During my Ph.D. at Columbia, my primary mentors, Paul Olsen and Mark Norell, showed me both sides of paleontology: university and a large museum, through the lens of geosciences and through the lens of biology. Thanks to Paul, I will never venture to far from the Triassic Period deposits in eastern North America and thanks to Mark, I will always study the rise of carnivorous dinosaurs. Both showed me that I could go anywhere in the world to chase my questions and they encouraged it constantly. John Flynn has shown me the importance of having fun and meeting new people inside and outside the field of paleontology. I am also very grateful to my fellow American Museum of Natural History friends and colleagues, including Amy Davidson, Carl Mehling, Alan Turner, Shaena Montanari, Jack Conrad, Steven Brusatte, Mick Ellison, Dan Ksepka, Amy Balanoff, and Gabe Bever.

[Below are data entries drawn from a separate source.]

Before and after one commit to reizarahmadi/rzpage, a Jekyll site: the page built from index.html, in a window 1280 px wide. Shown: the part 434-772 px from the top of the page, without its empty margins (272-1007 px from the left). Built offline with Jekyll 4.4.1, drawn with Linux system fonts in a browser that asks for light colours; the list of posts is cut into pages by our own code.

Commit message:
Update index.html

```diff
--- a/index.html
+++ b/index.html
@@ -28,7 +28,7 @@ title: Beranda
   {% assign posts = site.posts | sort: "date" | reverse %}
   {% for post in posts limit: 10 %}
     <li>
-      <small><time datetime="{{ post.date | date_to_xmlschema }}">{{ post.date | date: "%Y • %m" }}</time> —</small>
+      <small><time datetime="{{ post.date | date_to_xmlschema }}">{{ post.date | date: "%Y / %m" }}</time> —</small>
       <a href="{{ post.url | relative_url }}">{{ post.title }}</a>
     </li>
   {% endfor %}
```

My postdoctoral advisors Julia Clarke, Christian Sidor, and Kenneth Angielczyk introduced me to the intricacies, logistics, and excitement of running my own research lab. Each had amazing advice on how to efficiently train students while maintaining a personal research track, and how to smoothly conduct foreign fieldwork.

I was incredibly lucky to start in the Department of Geosciences at Virginia Tech in winter of 2014 and interact with stellar colleagues and undergraduate and graduate students. Particularly, I would like to thank the support of the tenure-track faculty, including Esteban Gazel, Brian Romans, Mark Caddick, Ben Gill, Sarah Stamps, Ryan Pollyea, Michelle Stocker, Marc Michel, and Robert Weiss. I wouldn’t have made it easily through my first few years without the guidance and mentorship of Nancy Ross, Robert Tracy, Shuhai Xiao, James Spotila, Robert Bodnar, and Patricia Dove. Thank you to my current and past lab members for showing me the excitement that emanates from research.

I would also like to thank my long-term colleagues and some of my best friends Randall Irmis, Alan Turner, Nathan Smith, and William Parker. I would be lost without you all!

I thank my father, Jim Nesbitt, who showed me Earth from 10,000 feet and my mother, Noreen Nesbitt, whose curiosity for nature and the fossil record kept me grounded. My sister, Casey Luchessi, is always supportive in my exploration of the world.

My partner and closest colleague, Michelle Stocker, is my rock and encouragement. We are on a lifetime journey together, whether in the past, present, or future. Our scientist in training, 16-month-old Avett, has shown me that there is far more in this life than old bones in the ground.

Thank you Donath family and thank you GSA.